The general function of the 3 parts to the ear is to deliver meaningful sounds to the brain for processing and deriving a meaningful understanding out of it. The outer ears collect air particles and deliver it to the middle ears. 3 tiny bones transmit that sound as mechanical energy and send it to the inner ears, which turn it into hydraulic energy. The inner earsare connected to the auditory nerve, which ultimately converts the sound into electrical impulses and transmits them to the brain.
Good hearing requires your ears to pick up all the sounds, so that your brain can decode the message for understanding. But when your brain does not get the right sounds to work with, it takes intense effort to extract meaning from partial sounds available.
Hence, if there are any problems with the transmission of sound at the ear level, the brain will not get the complete information to decode for understanding, and it ends up working hard to fill the gap in sounds.
Now that you know that the brain is responsible for hearing, you must also know that it is the human brain (and not the ear) that must be blamed for any sort of auditory processing disorders. Your ears might still be delivering electrical signals to the brain. It is your brain that faces troubles processing them into recognizable sounds. Such a situation usually occurs due to ageing, untreated hearing loss or structural abnormalities – all of which cause auditory deprivation. Alterations in the auditory processing can complicate the hearing process for those already suffering from hearing impairment. One of the most common causes of Tinnitus (or ringing in the ears) is believed to be associated with the brain. The neurons present in the brain tend to misfire, leading to a false perception of sound. This is why Tinnitus retraining therapy relies on a pattern of musical tones to help retrain the patient’s brain for interpreting sounds from the actual source.
Believe it or not, your auditory system works 24 hours a day, 7 days a week! Even while you are asleep, this sensory system is actively sending information to your brain. Your brain then filters out sounds it can recognize, process and understand. Without you realizing it, your brain is constantly at work, focusing on what you want to hear (i.e. speech) and deciding how much attention to give to meaningless noise (i.e. the air-conditioner humming).
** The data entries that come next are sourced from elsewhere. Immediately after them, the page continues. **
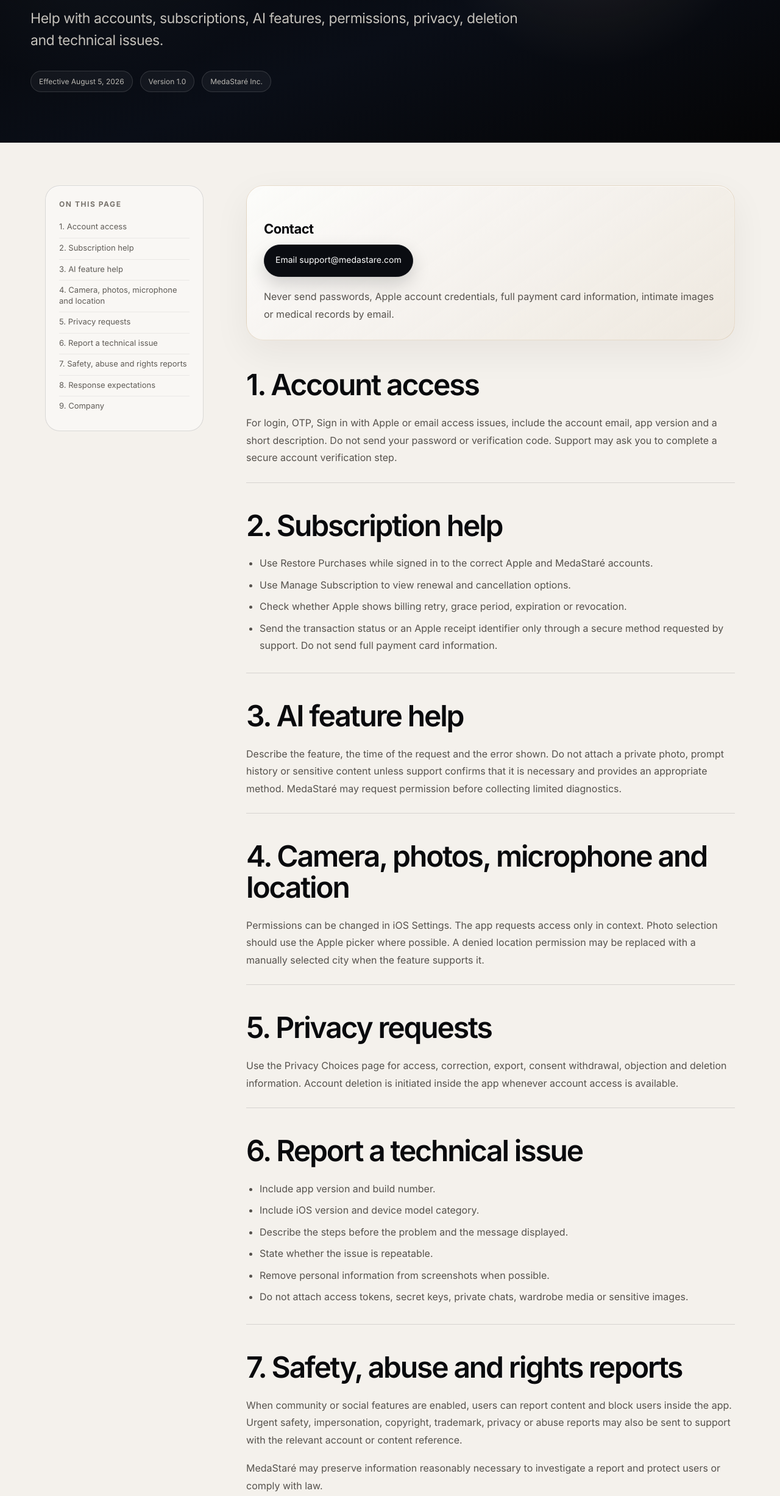
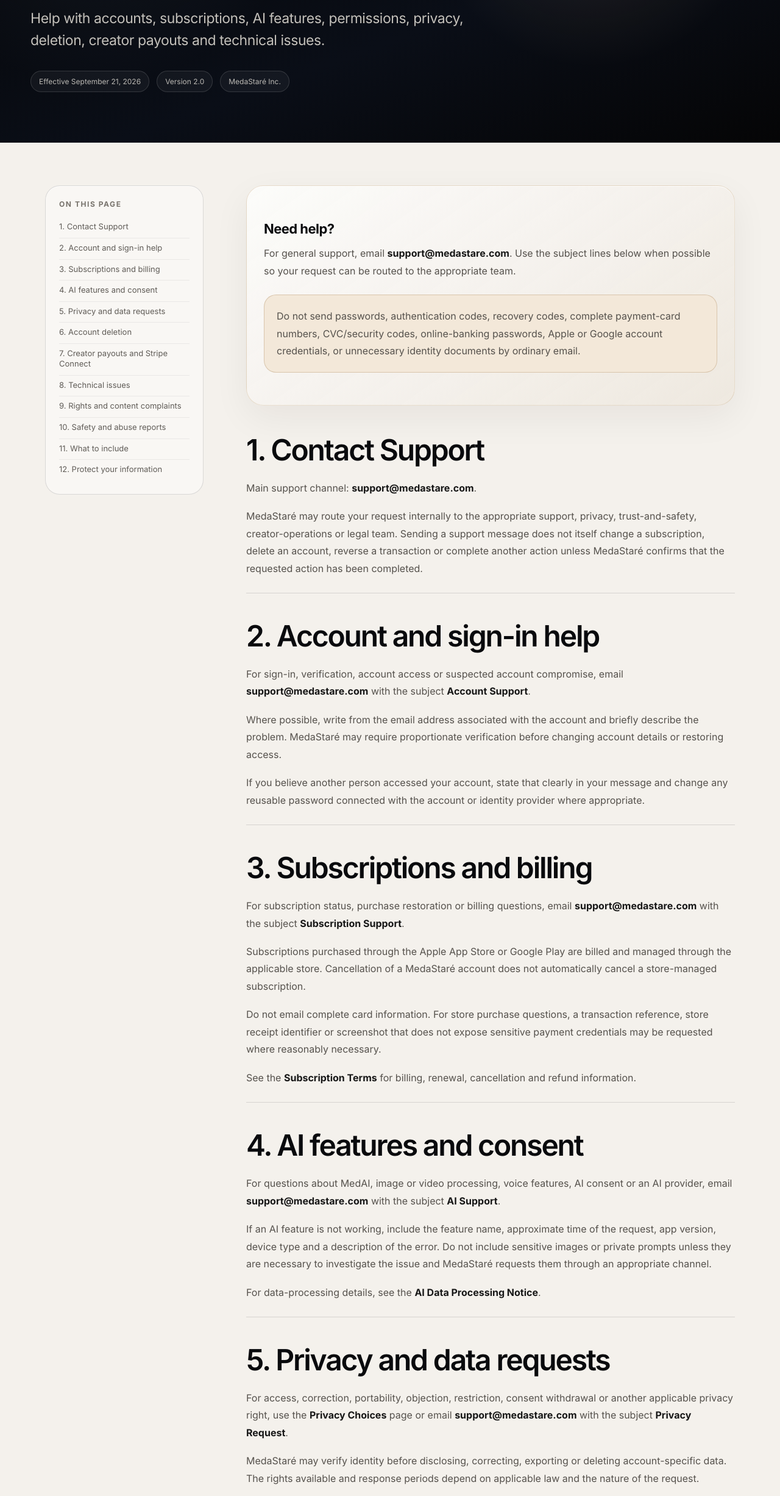
Before and after one commit to medineak06-pixel/medastare-website, a plain HTML site: page support.html in a window 1280 px wide. Shown: the part 323-2776 px from the top of the page at 61% size. Drawn offline with Linux system fonts and the light colour scheme.

Commit message:
Update support.html

```diff
--- a/support.html
+++ b/support.html
@@ -3,9 +3,9 @@
 <head>
 <meta charset="utf-8">
 <meta name="viewport" content="width=device-width,initial-scale=1">
-<meta name="description" content="Help with accounts, subscriptions, AI features, permissions, privacy, deletion and technical issues.">
+<meta name="description" content="Help with MedaStaré accounts, subscriptions, AI features, privacy, account deletion, creator payouts and technical issues.">
 <meta name="theme-color" content="#050607">
-<link rel="canonical" href="https://medastare.com/support-center">
+<link rel="canonical" href="https://medastare.com/support">
 <link rel="icon" type="image/png" sizes="256x256" href="/favicon-256.png">
 <link rel="apple-touch-icon" href="/favicon-256.png">
 <link rel="stylesheet" href="/legal.css">
@@ -33,10 +33,10 @@
     <div class="hero-inner">
       <div class="eyebrow">MedaStaré care</div>
       <h1>Support Center</h1>
-      <p>Help with accounts, subscriptions, AI features, permissions, privacy, deletion and technical issues.</p>
+      <p>Help with accounts, subscriptions, AI features, permissions, privacy, deletion, creator payouts and technical issues.</p>
       <div class="meta">
-        <span class="pill">Effective August 5, 2026</span>
-        <span class="pill">Version 1.0</span>
+        <span class="pill">Effective September 21, 2026</span>
+        <span class="pill">Version 2.0</span>
         <span class="pill">MedaStaré Inc.</span>
       </div>
     </div>
@@ -45,89 +45,122 @@
   <div class="layout">
     <aside class="toc">
       <strong>On this page</strong>
-      <a href="#account">1. Account access</a>
-      <a href="#subscriptions">2. Subscription help</a>
-      <a href="#ai">3. AI feature help</a>
-      <a href="#permissions">4. Camera, photos, microphone and location</a>
-      <a href="#privacy">5. Privacy requests</a>
-      <a href="#technical">6. Report a technical issue</a>
-      <a href="#safety">7. Safety, abuse and rights reports</a>
-      <a href="#response">8. Response expectations</a>
-      <a href="#company">9. Company</a>
+      <a href="#contact">1. Contact Support</a>
+      <a href="#account">2. Account and sign-in help</a>
+      <a href="#subscription">3. Subscriptions and billing</a>
+      <a href="#ai">4. AI features and consent</a>
+      <a href="#privacy">5. Privacy and data requests</a>
+      <a href="#deletion">6. Account deletion</a>
+      <a href="#creator">7. Creator payouts and Stripe Connect</a>
+      <a href="#technical">8. Technical issues</a>
+      <a href="#rights">9. Rights and content complaints</a>
+      <a href="#safety">10. Safety and abuse reports</a>
+      <a href="#what-to-send">11. What to include</a>
+      <a href="#security">12. Protect your information</a>
     </aside>
 
     <article class="document">
       <div class="summary">
-        <h3>Contact</h3>
-        <p><a class="button" href="mailto:support@medastare.com">Email support@medastare.com</a></p>
-        <p>Never send passwords, Apple account credentials, full payment card information, intimate images or medical records by email.</p>
+        <h3>Need help?</h3>
+        <p>For general support, email <a href="mailto:support@medastare.com"><strong>support@medastare.com</strong></a>. Use the subject lines below when possible so your request can be routed to the appropriate team.</p>
+        <div class="warning">
+          <p>Do not send passwords, authentication codes, recovery codes, complete payment-card numbers, CVC/security codes, online-banking passwords, Apple or Google account credentials, or unnecessary identity documents by ordinary email.</p>
+        </div>
       </div>
 
-      <section id="account">
-        <h2>1. Account access</h2>
-        <p>For login, OTP, Sign in with Apple or email access issues, include the account email, app version and a short description. Do not send your password or verification code. Support may ask you to complete a secure account verification step.</p>
+      <section id="contact">
+        <h2>1. Contact Support</h2>
+        <p>Main support channel: <a href="mailto:support@medastare.com"><strong>support@medastare.com</strong></a>.</p>
+        <p>MedaStaré may route your request internally to the appropriate support, privacy, trust-and-safety, creator-operations or legal team. Sending a support message does not itself change a subscription, delete an account, reverse a transaction or complete another action unless MedaStaré confirms that the requested action has been completed.</p>
       </section>
 
-      <section id="subscriptions">
-        <h2>2. Subscription help</h2>
+      <section id="account">
+        <h2>2. Account and sign-in help</h2>
+        <p>For sign-in, verification, account access or suspected account compromise, email <a href="mailto:support@medastare.com?subject=Account%20Support"><strong>support@medastare.com</strong></a> with the subject <strong>Account Support</strong>.</p>
+        <p>Where possible, write from the email address associated with the account and briefly describe the problem. MedaStaré may require proportionate verification before changing account details or restoring access.</p>
+        <p>If you believe another person accessed your account, state that clearly in your message and change any reusable password connected with the account or identity provider where appropriate.</p>
+      </section>
+
+      <section id="subscription">
+        <h2>3. Subscriptions and billing</h2>
+        <p>For subscription status, purchase restoration or billing questions, email <a href="mailto:support@medastare.com?subject=Subscription%20Support"><strong>support@medastare.com</strong></a> with the subject <strong>Subscription Support</strong>.</p>
+        <p>Subscriptions purchased through the Apple App Store or Google Play are billed and managed through the applicable store. Cancellation of a MedaStaré account does not automatically cancel a store-managed subscription.</p>
+        <p>Do not email complete card information. For store purchase questions, a transaction reference, store receipt identifier or screenshot that does not expose sensitive payment credentials may be requested where reasonably necessary.</p>
+        <p>See the <a href="/subscription-terms"><strong>Subscription Terms</strong></a> for billing, renewal, cancellation and refund information.</p>
+      </section>
+
+      <section id="ai">
+        <h2>4. AI features and consent</h2>
+        <p>For questions about MedAI, image or video processing, voice features, AI consent or an AI provider, email <a href="mailto:support@medastare.com?subject=AI%20Support"><strong>support@medastare.com</strong></a> with the subject <strong>AI Support</strong>.</p>
+        <p>If an AI feature is not working, include the feature name, approximate time of the request, app version, device type and a description of the error. Do not include sensitive images or private prompts unless they are necessary to investigate the issue and MedaStaré requests them through an appropriate channel.</p>
+        <p>For data-processing details, see the <a href="/ai-data-processing"><strong>AI Data Processing Notice</strong></a>.</p>
+      </section>
+
+      <section id="privacy">
+        <h2>5. Privacy and data requests</h2>
+        <p>For access, correction, portability, objection, restriction, consent withdrawal or another applicable privacy right, use the <a href="/privacy-choices"><strong>Privacy Choices</strong></a> page or email <a href="mailto:support@medastare.com?subject=Privacy%20Request"><strong>support@medastare.com</strong></a> with the subject <strong>Privacy Request</strong>.</p>
+        <p>MedaStaré may verify identity before disclosing, correcting, exporting or deleting account-specific data. The rights available and response periods depend on applicable law and the nature of the request.</p>
+        <p>See the <a href="/privacy"><strong>Privacy Policy</strong></a> for additional information about data categories, retention, international processing and regional rights.</p>
+      </section>
+
+      <section id="deletion">
+        <h2>6. Account deletion</h2>
+        <p>The preferred deletion path is <span class="codepath">Settings &gt; Account &gt; Delete Account</span> in the MedaStaré application.</p>
+        <p>If you cannot sign in, use the process described on the <a href="/account-deletion"><strong>Account and Data Deletion</strong></a> page or email <a href="mailto:support@medastare.com?subject=Account%20Deletion%20Request"><strong>support@medastare.com</strong></a>.</p>
+        <p>A support request starts the process but does not mean that deletion is complete. MedaStaré will confirm completion or provide the next required step through an available contact channel where appropriate.</p>
+      </section>
+
+      <section id="creator">
+        <h2>7. Creator payouts and Stripe Connect</h2>
+        <p>Creators participating in an eligible MedaStaré creator, StarGift or payout program may use Stripe Connect for onboarding, identity verification and payout infrastructure.</p>
+        <p>For creator payout, verification or connected-account issues, email <a href="mailto:support@medastare.com?subject=Creator%20Payout%20Support"><strong>support@medastare.com</strong></a> with the subject <strong>Creator Payout Support</strong>.</p>
+        <p>Include your MedaStaré creator account email and, where available, a non-sensitive Stripe connected-account reference or payout reference. Do not email complete bank-account credentials, complete payment-card numbers, CVC/security codes or online-banking passwords.</p>
+        <p>Questions relating to Stripe's own verification flow or information controlled independently by Stripe may need to be handled through Stripe's applicable support or verification process.</p>
+      </section>
+
+      <section id="technical">
+        <h2>8. Technical issues</h2>
+        <p>For crashes, loading failures, incorrect feature behavior or other technical problems, email <a href="mailto:support@medastare.com?subject=Technical%20Support"><strong>support@medastare.com</strong></a> with the subject <strong>Technical Support</strong>.</p>
+        <p>Helpful information may include:</p>
         <ul>
-          <li>Use Restore Purchases while signed in to the correct Apple and MedaStaré accounts.</li>
-          <li>Use Manage Subscription to view renewal and cancellation options.</li>
-          <li>Check whether Apple shows billing retry, grace period, expiration or revocation.</li>
-          <li>Send the transaction status or an Apple receipt identifier only through a secure method requested by support. Do not send full payment card information.</li>
+          <li>the feature or screen affected;</li>
+          <li>the approximate date and time of the issue;</li>
+          <li>device model and operating-system version;</li>
+          <li>MedaStaré app version;</li>
+          <li>whether the issue happens consistently or only once; and</li>
+          <li>a screenshot or screen recording if it can be shared without exposing passwords, codes or sensitive information.</li>
         </ul>
       </section>
 
-      <section id="ai">
-        <h2>3. AI feature help</h2>
-        <p>Describe the feature, the time of the request and the error shown. Do not attach a private photo, prompt history or sensitive content unless support confirms that it is necessary and provides an appropriate method. MedaStaré may request permission before collecting limited diagnostics.</p>
-      </section>
-
-      <section id="permissions">
-        <h2>4. Camera, photos, microphone and location</h2>
-        <p>Permissions can be changed in iOS Settings. The app requests access only in context. Photo selection should use the Apple picker where possible. A denied location permission may be replaced with a manually selected city when the feature supports it.</p>
-      </section>
-
-      <section id="privacy">
-        <h2>5. Privacy requests</h2>
-        <p>Use the Privacy Choices page for access, correction, export, consent withdrawal, objection and deletion information. Account deletion is initiated inside the app whenever account access is available.</p>
-      </section>
-
-      <section id="technical">
-        <h2>6. Report a technical issue</h2>
-        <ul>
-          <li>Include app version and build number.</li>
-          <li>Include iOS version and device model category.</li>
-          <li>Describe the steps before the problem and the message displayed.</li>
-          <li>State whether the issue is repeatable.</li>
-          <li>Remove personal information from screenshots when possible.</li>
-          <li>Do not attach access tokens, secret keys, private chats, wardrobe media or sensitive images.</li>
-        </ul>
+      <section id="rights">
+        <h2>9. Rights and content complaints</h2>
+        <p>If you believe content on MedaStaré infringes copyright, trademark, privacy, publicity, image, personality or another legal right, email <a href="mailto:support@medastare.com?subject=Rights%20Complaint"><strong>support@medastare.com</strong></a> with the subject <strong>Rights Complaint</strong>.</p>
+        <p>Identify the protected work or right, the material you are reporting, where it appears, the basis of your claim and reliable contact information. MedaStaré may request additional information before acting.</p>
+        <p>For formal legal communications, see the <a href="/legal"><strong>Legal Notice</strong></a>.</p>
       </section>
 
       <section id="safety">
-        <h2>7. Safety, abuse and rights reports</h2>
-        <p>When community or social features are enabled, users can report content and block users inside the app. Urgent safety, impersonation, copyright, trademark, privacy or abuse reports may also be sent to support with the relevant account or content reference.</p>
-        <p>MedaStaré may preserve information reasonably necessary to investigate a report and protect users or comply with law.</p>
+        <h2>10. Safety and abuse reports</h2>
+        <p>Where available, use the in-app report and block controls for harassment, impersonation, abusive content, suspicious profiles or other community concerns.</p>
+        <p>If the in-app reporting flow is unavailable, email <a href="mailto:support@medastare.com?subject=Safety%20Report"><strong>support@medastare.com</strong></a> with the subject <strong>Safety Report</strong>. Include the relevant username, content or feature and enough information to locate the issue.</p>
+        <p>For an immediate threat to physical safety or an emergency, contact the appropriate local emergency or law-enforcement service. MedaStaré support is not an emergency-response service.</p>
       </section>
 
-      <section id="response">
-        <h2>8. Response expectations</h2>
-        <p>MedaStaré prioritizes account security, active billing, deletion, privacy, safety and service availability issues. Response time varies with volume, verification, complexity and legal requirements. An automated acknowledgment is not a final resolution.</p>
+      <section id="what-to-send">
+        <h2>11. What to include</h2>
+        <p>To help MedaStaré understand and route a request, provide only information relevant to the issue. Useful details may include your account email, the affected feature, a brief description, approximate time of the issue and any non-sensitive reference number.</p>
+        <p>Avoid sending more personal information than necessary. If additional verification or evidence is needed, MedaStaré may request it through an appropriate channel.</p>
       </section>
 
-      <section id="company">
-        <h2>9. Company</h2>
-        <p>MedaStaré Inc. is a United States company. Legal and privacy links are available throughout the website and app.</p>
-      </section>
-
-      <section id="more-help">
-        <h2>Need more help?</h2>
-        <p>Tell us what’s happening and our support team will help you find the next step.</p>
-        <div class="action-row">
-          <a class="button" href="https://support.medastare.com">Open Support Portal</a>
-        </div>
-        <p class="small">United States support line: <a href="tel:+13138255390">+1 (313) 825-5390</a></p>
+      <section id="security">
+        <h2>12. Protect your information</h2>
+        <ul>
+          <li>MedaStaré support will not ask you to send your password or one-time authentication code by ordinary email.</li>
+          <li>Do not send authentication-app QR codes, backup/recovery codes or API keys to support unless MedaStaré provides a specifically authorized secure procedure.</li>
+          <li>Do not send complete card numbers, CVC/security codes or online-banking passwords.</li>
+          <li>Be cautious of messages claiming to be MedaStaré that request urgent payment, credentials or access codes.</li>
+          <li>Use the official MedaStaré website, app and published support address when seeking help.</li>
+        </ul>
       </section>
     </article>
   </div>
@@ -149,7 +182,6 @@
       <a href="/support">Support</a>
       <a href="/cookies">Cookie Policy</a>
       <a href="/legal">Legal Notice</a>
-      <a href="/security">Security</a>
       <a href="/subprocessors">Subprocessors</a>
       <a href="/accessibility">Accessibility</a>
     </nav>
```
While there may be several reasons that can prevent you from having good hearing, at Quality Hearing Care, our team of experts examine each level of hearing, and are happy to provide guidance and solutions that are suited to your needs and lifestyle.